Did you know that there are approximately 30 million people in the United States that are living with diabetes? Diabetes is a disease that is characterized by high-blood sugar levels. Most diabetics (about 95%) have Type 2 diabetes and when their blood sugar levels are not well controlled, the risk of developing hearing loss increases.  Studies show that diabetics are twice as likely to develop hearing loss as people who do not have the disease.  Diabetes is becoming more common and though the global prevalence of diabetes is presently around 9 percent among adults, the incidence is rising. It is becoming an extremely common disease, making it a large contributor to hearing loss.

So how does diabetes relate to a higher risk of hearing loss? There is no definitive answer but research has suggested that hearing loss in diabetics might be due to poor circulation. When glucose levels are not managed, it may cause damage to the small blood vessels in the inner ear which doesn’t have a “backup” blood supply. Hearing loss may then occur because of permanent damage done to the blood vessels of the inner ear.  Also, according to a theory by the American Diabetes Association, a person with a higher A1c (percentage of glycated hemoglobin in the blood) possesses a greater risk of developing future hearing loss. That is one of the many reasons why it so very important to manage your blood sugar if you have diabetes. In addition, because you are at increased risk of hearing loss, it is important to get your hearing tested annually, especially if you are not hearing as well as you used to. Some common signs of hearing loss include frequently asking people to repeat themselves, thinking that others are “mumbling” when you cannot hear them clearly, trouble following conversations (especially in groups/background noise) and turning up the TV or radio louder.

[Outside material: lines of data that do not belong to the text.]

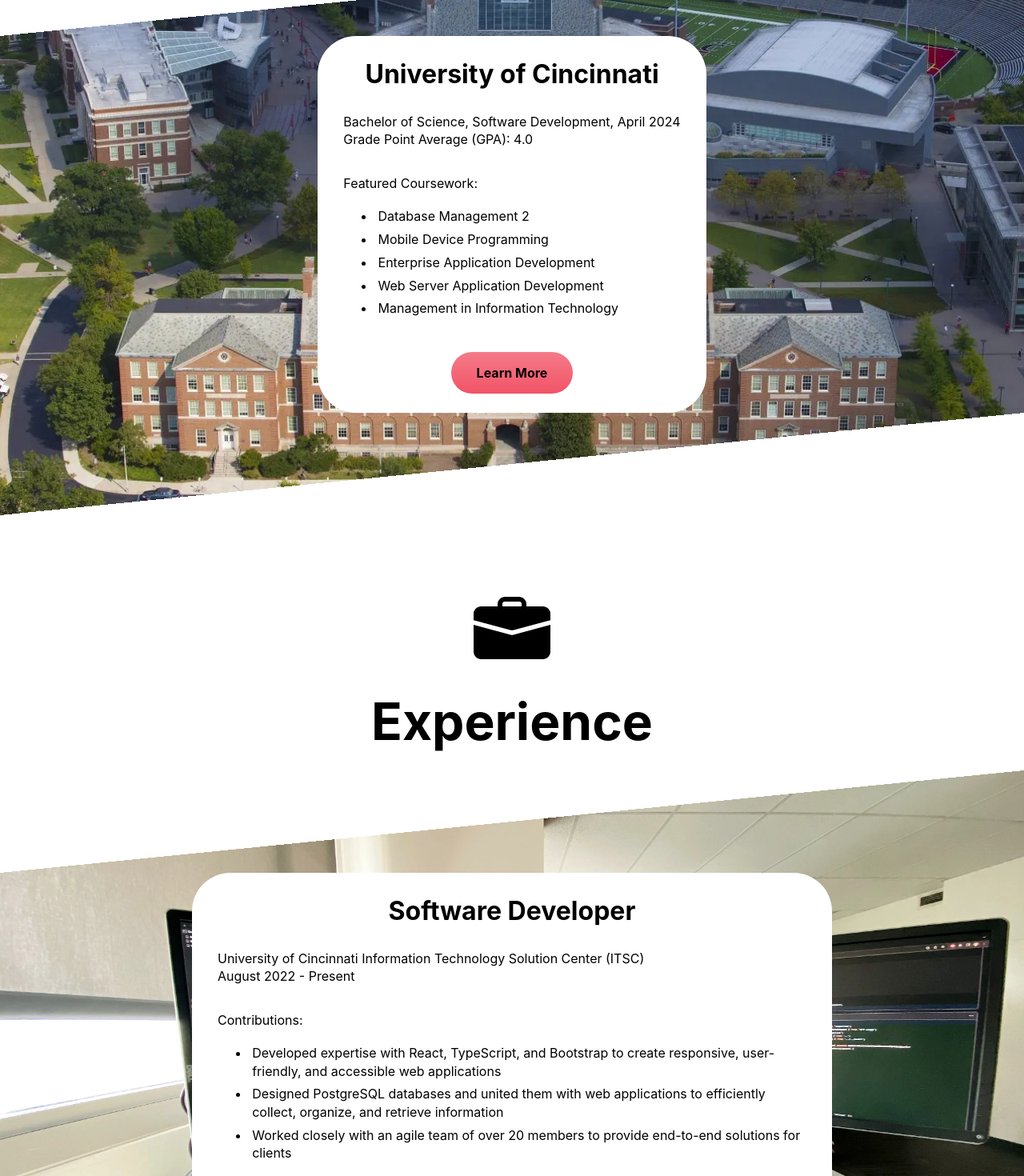
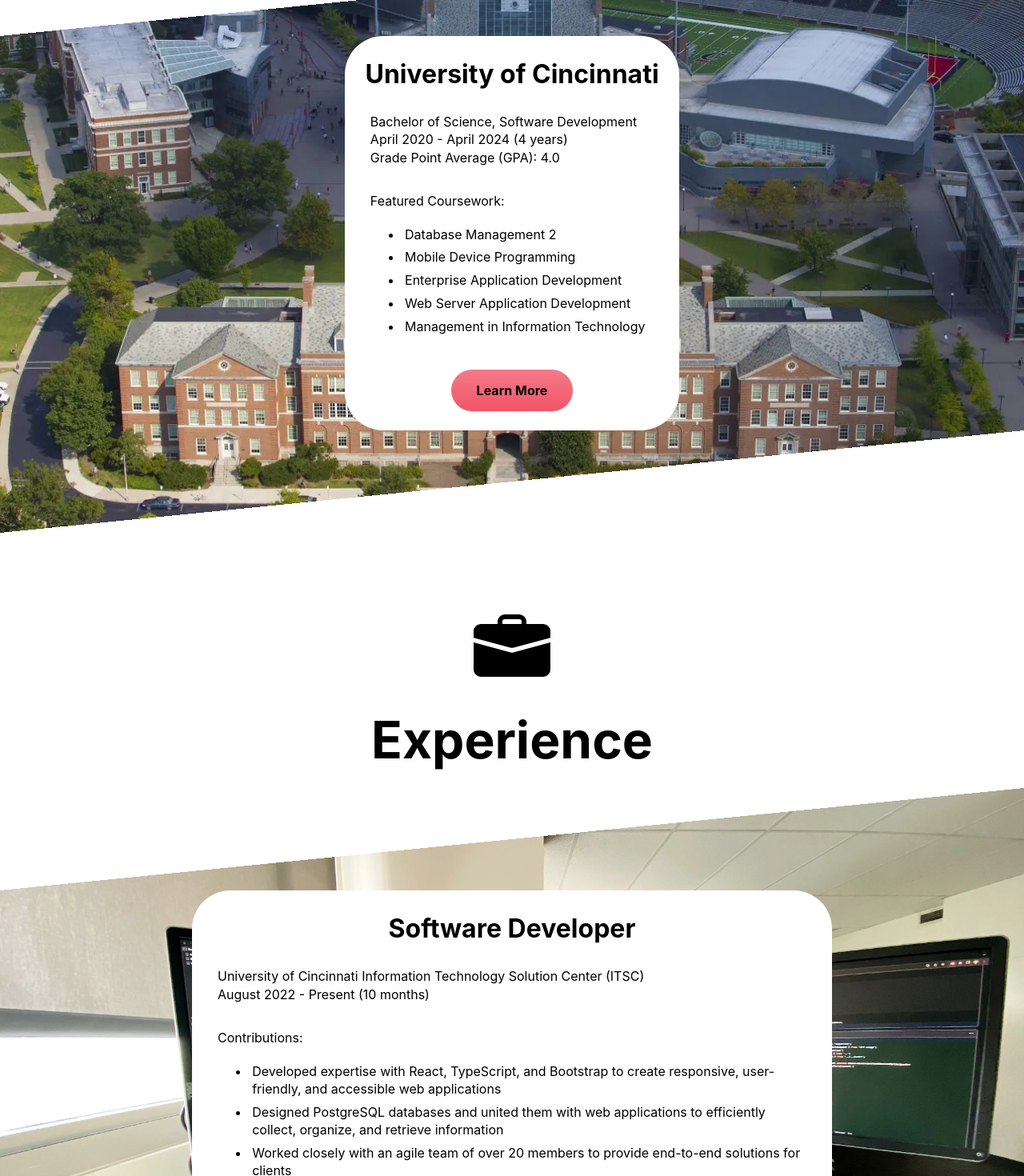
Before and after one commit to nathan-wick/nathan-wick, a React (Create React App) app in the folder nathan-wick/: page / in a window 1280 px wide. Shown: the part 1858-3328 px from the top of the page at 80% size. Built offline with nearby package versions, Linux system fonts and the light colour scheme.

Commit message:
Update Dates

```diff
--- a/nathan-wick/src/components/home/Education.tsx
+++ b/nathan-wick/src/components/home/Education.tsx
@@ -1,5 +1,6 @@
 import {ThemeContext,} from "../../contexts/Theme";
 import {WindowContext,} from "../../contexts/Window";
+import dateString from "../../utilities/dateString";
 import educations from "../../information/educations";
 // eslint-disable-next-line @typescript-eslint/ban-ts-comment
 // @ts-ignore
@@ -73,10 +74,11 @@
                         className="align-horizontal-left">
                         <div
                             className="text-small">
-                            {education.degree}, {education.major}, {education.graduation.toLocaleString(
-                                `default`,
-                                {"month": `long`,},
-                            )} {education.graduation.getFullYear()} <br />
+                            {education.degree}, {education.major}<br />
+                            {dateString(
+                                education.start,
+                                education.end,
+                            )}<br />
                             Grade Point Average (GPA): {education.gradePointAverage.toFixed(1,)}
                         </div>
                         <div
--- a/nathan-wick/src/components/home/Experience.tsx
+++ b/nathan-wick/src/components/home/Experience.tsx
@@ -6,6 +6,7 @@
 // eslint-disable-next-line @typescript-eslint/ban-ts-comment
 // @ts-ignore
 import briefcaseLight from "../../icons/briefcase-light.svg";
+import dateString from "../../utilities/dateString";
 import experiences from "../../information/experiences";
 import {useContext,} from "react";
 
@@ -74,15 +75,10 @@
                         <div
                             className="text-small">
                             {experience.company}<br />
-                            {experience.start.toLocaleString(
-                                `default`,
-                                {"month": `long`,},
-                            )} {experience.start.getFullYear()} - {experience.end
-                                ? `${experience.end.toLocaleString(
-                                    `default`,
-                                    {"month": `long`,},
-                                )} ${experience.end.getFullYear()}`
-                                : `Present`}
+                            {dateString(
+                                experience.start,
+                                experience.end,
+                            )}
                         </div>
                         <div
                             className="text-small">
--- a/nathan-wick/src/information/educations.ts
+++ b/nathan-wick/src/information/educations.ts
@@ -11,6 +11,7 @@
         "backgroundImageDark": universityOfCincinnatiBackgroundImageDark,
         "backgroundImageLight": universityOfCincinnatiBackgroundImageLight,
         "degree": `Bachelor of Science`,
+        "end": new Date(`2024-04-25`,),
         "featuredCoursework": [
             `Database Management 2`,
             `Mobile Device Programming`,
@@ -19,8 +20,8 @@
             `Management in Information Technology`,
         ],
         "gradePointAverage": 4,
-        "graduation": new Date(`2024-04-25`,),
         "major": `Software Development`,
+        "start": new Date(`2020-04-26`,),
         "title": `University of Cincinnati`,
     },
 ];
--- a/nathan-wick/src/types/Education.ts
+++ b/nathan-wick/src/types/Education.ts
@@ -2,7 +2,8 @@
     title: string,
     degree: string,
     major: string,
-    graduation: Date,
+    start: Date,
+    end?: Date,
     gradePointAverage: number,
     featuredCoursework: string[],
     backgroundImageLight: string,
--- /dev/null
+++ b/nathan-wick/src/utilities/dateString.ts
@@ -0,0 +1,32 @@
+const dateString = (start: Date, end?: Date,) => {
+
+    const validEnd = end ?? new Date(),
+        startString = `${start.toLocaleString(
+            `default`,
+            {"month": `long`,},
+        )} ${start.getFullYear()}`,
+        endString = `${end
+            ? `${end.toLocaleString(
+                `default`,
+                {"month": `long`,},
+            )} ${end.getFullYear()}`
+            : `Present`}`,
+        // eslint-disable-next-line no-extra-parens
+        totalMonths = validEnd.getMonth() - start.getMonth() + (12 * (validEnd.getFullYear() - start.getFullYear())),
+        // eslint-disable-next-line no-extra-parens
+        yearsDifference = Math.round((totalMonths - (totalMonths % 12)) / 12,),
+        monthsDifference = totalMonths % 12,
+        yearsString = yearsDifference
+            ? `${yearsDifference} years`
+            : ``,
+        monthsString = monthsDifference
+            ? `${monthsDifference} months`
+            : ``;
+
+    return `${startString} - ${endString} (${yearsString}${yearsString && monthsDifference
+        ? ` `
+        : ``}${monthsString})`;
+
+};
+
+export default dateString;
```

If a hearing loss is noticed, please do not hesitate to get a complete hearing evaluation. Hearing loss that is not treated can lead to an entire host of other problems including increased risk for dementia, depression, social isolation and decreased quality of life. Please call us at (856) 602-4200 if you have questions or would like to make an appointment with one of our hearing healthcare professionals or physicians.

*Information obtained from American Diabetes Association Website